4. Are there aspects of the draft Bill which would permit the charity and voluntary sector to play a greater role in the delivery of public services if they wished to do so?

5. What are the likely benefits and costs of the draft Bill? What level of funding will be necessary for the Charity Commission to carry out its additional tasks effectively?

6. Is it right that the draft Bill does not include the recommendation in the Strategy Unit consultation paper, Private Action, Public Benefit, that charities should  be allowed to trade as part of their normal activities without the need to set up a trading company?

7. Are the proposals to regulate fund-raising workable?

8. Are the specific proposals in the draft Bill (such as the new corporate legal form, the Charitable Incorporated Organisation)  adequate, workable and beneficial?

The Joint Committee also intends to take into account developments in similar legislation in Scotland and progress on the provisions for Community Interest Companies in the Companies (Audit, Investigations and Community Enterprise) Bill currently before the House of Lords.

Written evidence

Given the limited time available for the submission of evidence and for the completion of the Committee's work, written evidence should be short, concentrate on the major issues arising from the draft Bill and contain a brief introduction to the persons or organisations submitting it. Submissions should take the form of a memorandum and should have numbered paragraphs. An indicative length would be 1,000-1,200 words - memoranda which exceed five pages should be accompanied by a one-page summary.

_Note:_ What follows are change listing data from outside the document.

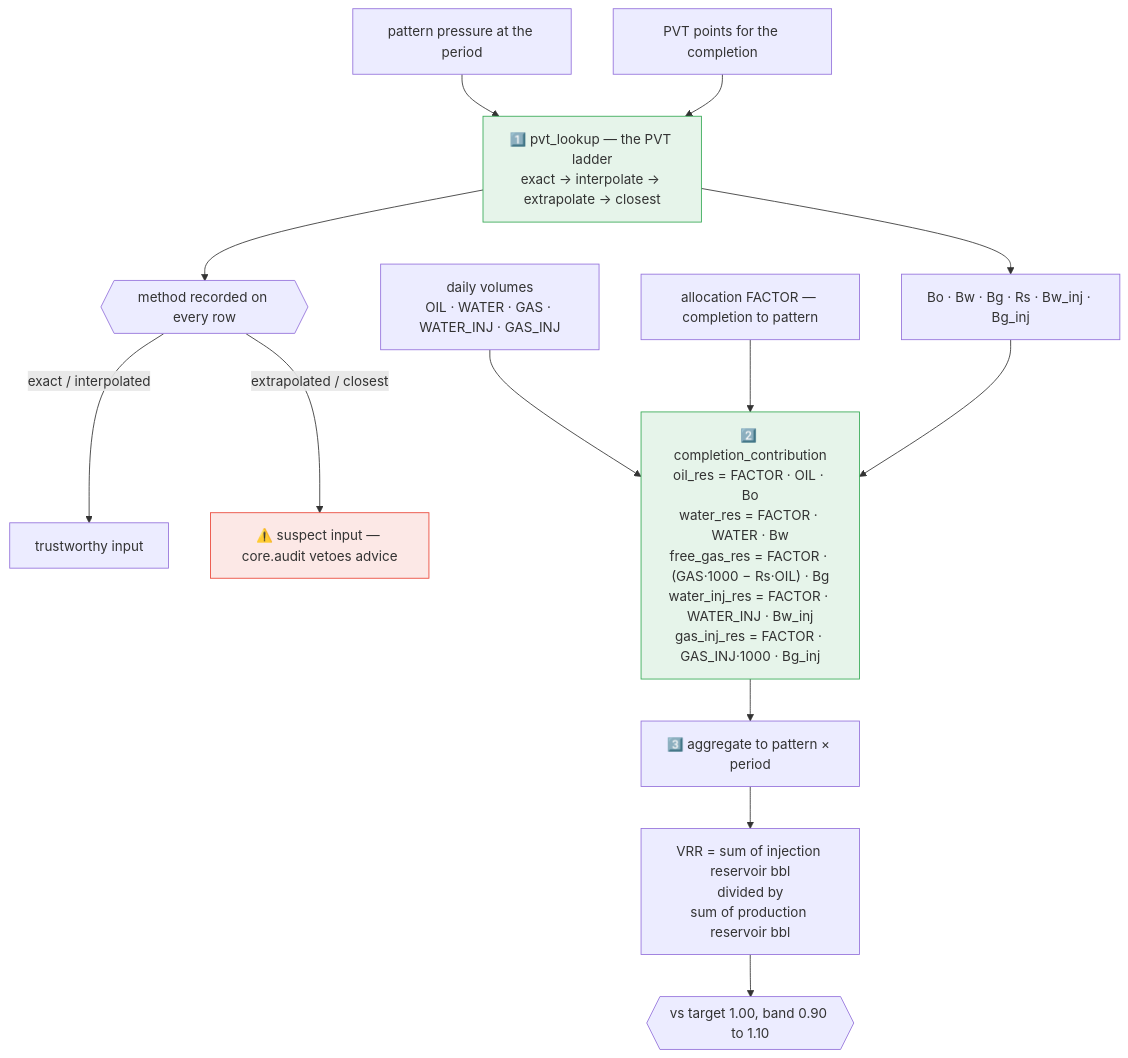
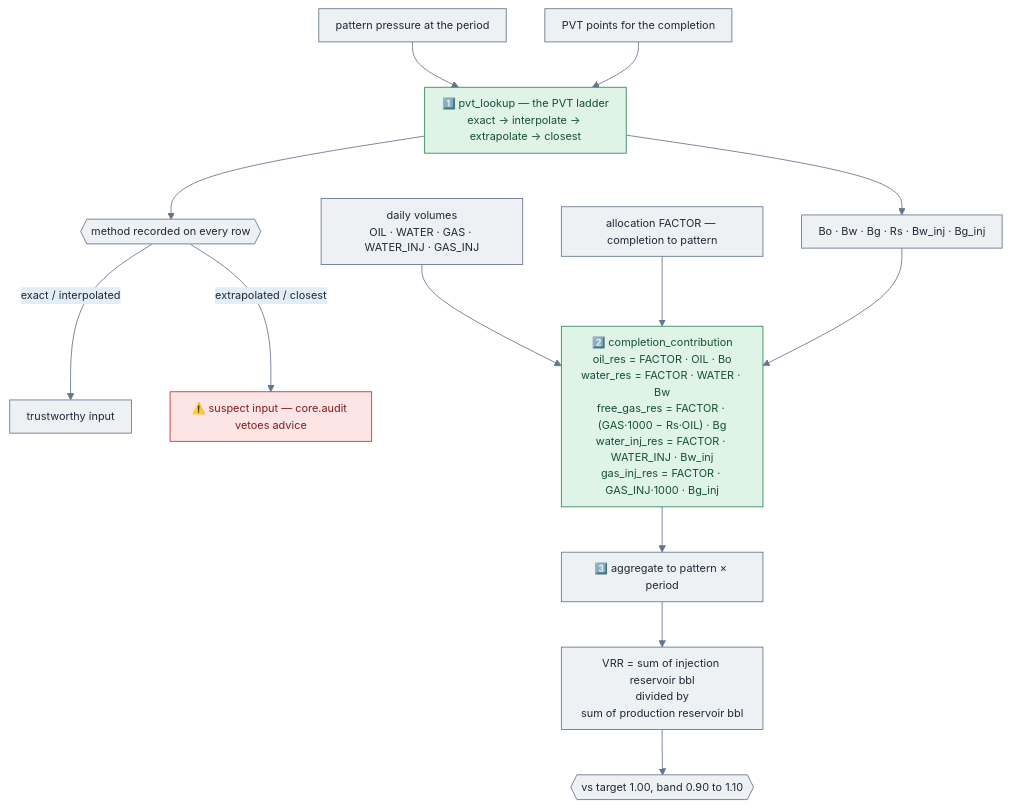
One commit to vamshi455/vrr-agent-open changed the fourth of 19 diagrams in README.md. Above: the diagram before and after it, drawn with Mermaid. The commit also changed other lines of this file and 2 other files, not shown here.

````diff
--- a/README.md
+++ b/README.md
@@ -325,24 +366,26 @@
 ```mermaid
+%%{init: {'theme':'base','themeVariables':{'fontFamily':'ui-sans-serif, system-ui, -apple-system, sans-serif','fontSize':'13px','lineColor':'#64748b','primaryColor':'#eef1f4','primaryTextColor':'#1f2937','primaryBorderColor':'#64748b','secondaryColor':'#e3edf6','tertiaryColor':'#eef1f4'},'flowchart':{'htmlLabels':true,'padding':10,'nodeSpacing':46,'rankSpacing':54,'curve':'basis','useMaxWidth':true},'sequence':{'useMaxWidth':true,'boxMargin':8}}}%%
 flowchart TB
     P["pattern pressure at the period"] --> LADDER
     PVTPTS["PVT points for the completion"] --> LADDER
     LADDER["1️⃣ pvt_lookup — the PVT ladder<br/>exact → interpolate → extrapolate → closest"]
     LADDER --> METHOD{{"method recorded on every row"}}
     METHOD -->|"exact / interpolated"| OK["trustworthy input"]
     METHOD -->|"extrapolated / closest"| SUSPECT["⚠️ suspect input — core.audit vetoes advice"]
 
     LADDER --> FVF["Bo · Bw · Bg · Rs · Bw_inj · Bg_inj"]
     VOL["daily volumes<br/>OIL · WATER · GAS · WATER_INJ · GAS_INJ"] --> CONTRIB
     FACTOR["allocation FACTOR — completion to pattern"] --> CONTRIB
     FVF --> CONTRIB
 
     CONTRIB["2️⃣ completion_contribution<br/>oil_res = FACTOR · OIL · Bo<br/>water_res = FACTOR · WATER · Bw<br/>free_gas_res = FACTOR · (GAS·1000 − Rs·OIL) · Bg<br/>water_inj_res = FACTOR · WATER_INJ · Bw_inj<br/>gas_inj_res = FACTOR · GAS_INJ·1000 · Bg_inj"]
 
     CONTRIB --> AGG["3️⃣ aggregate to pattern × period"]
     AGG --> VRR["VRR = sum of injection reservoir bbl<br/>divided by<br/>sum of production reservoir bbl"]
     VRR --> BAND{{"vs target 1.00, band 0.90 to 1.10"}}
 
-    style LADDER fill:#e6f4ea,stroke:#34a853
-    style CONTRIB fill:#e6f4ea,stroke:#34a853
-    style SUSPECT fill:#fce8e6,stroke:#ea4335
+    classDef ok fill:#dff3e6,stroke:#2f855a,stroke-width:1px,color:#14532d;
+    classDef bad fill:#fde5e5,stroke:#c53030,stroke-width:1px,color:#7f1d1d;
+    class LADDER,CONTRIB ok;
+    class SUSPECT bad;
 ```
````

Memoranda may be accompanied by background material (perhaps already published elsewhere) which would not be reprinted by the Joint Committee.

We wish to receive written evidence, if possible in MS Word or rich text format, by e-mail to [email protected] A single hard copy (single-sided, unbound) should also be sent to : Francene Graham, Committee Assistant to the Joint Committee on the Draft Charities Bill

Scrutiny Unit,  Room G10,  7 Millbank, London SW1P 3JA  (fax: 0207 219 8381)

Once written evidence has been submitted it becomes the property of the Committee. Those who have submitted written evidence to the Joint Committee are welcome to publish their evidence themselves (for example, by placing it on their own website), provided that it is not published until after the Joint Committee has acknowledged receipt of the evidence and that it is made clear that the document was prepared as evidence to the Joint Committee. Written submissions from those giving oral evidence will be available at the relevant hearing. Written evidence from others will either be published by the Committee with its final Report or placed in the public domain when that Report is published. Individuals and organisations considering submitting information to the Committee that they would wish the Committee to treat as confidential should consult the Clerks in advance, initially by sending an e-mail to the address given above.

Further notices will be issued shortly, indicating how the Committee will proceed.

To follow the inquiry, see: www.parliament.uk/parliamentary_committees/jcdchb.cfm

Webcasts of all evidence sessions are available within 24 hours at www.parliamentlive.tv.

If you wish to be added to the mailing list for future notices, please contact: Francene Graham, Committee Assistant to the Joint Committee on the Draft Charities Bill

Scrutiny Unit,  Room G10,  7 Millbank, London SW1P 3JA 

Email: [email protected]  Tel: 020 7219 8387 Fax: 020 7219 8381.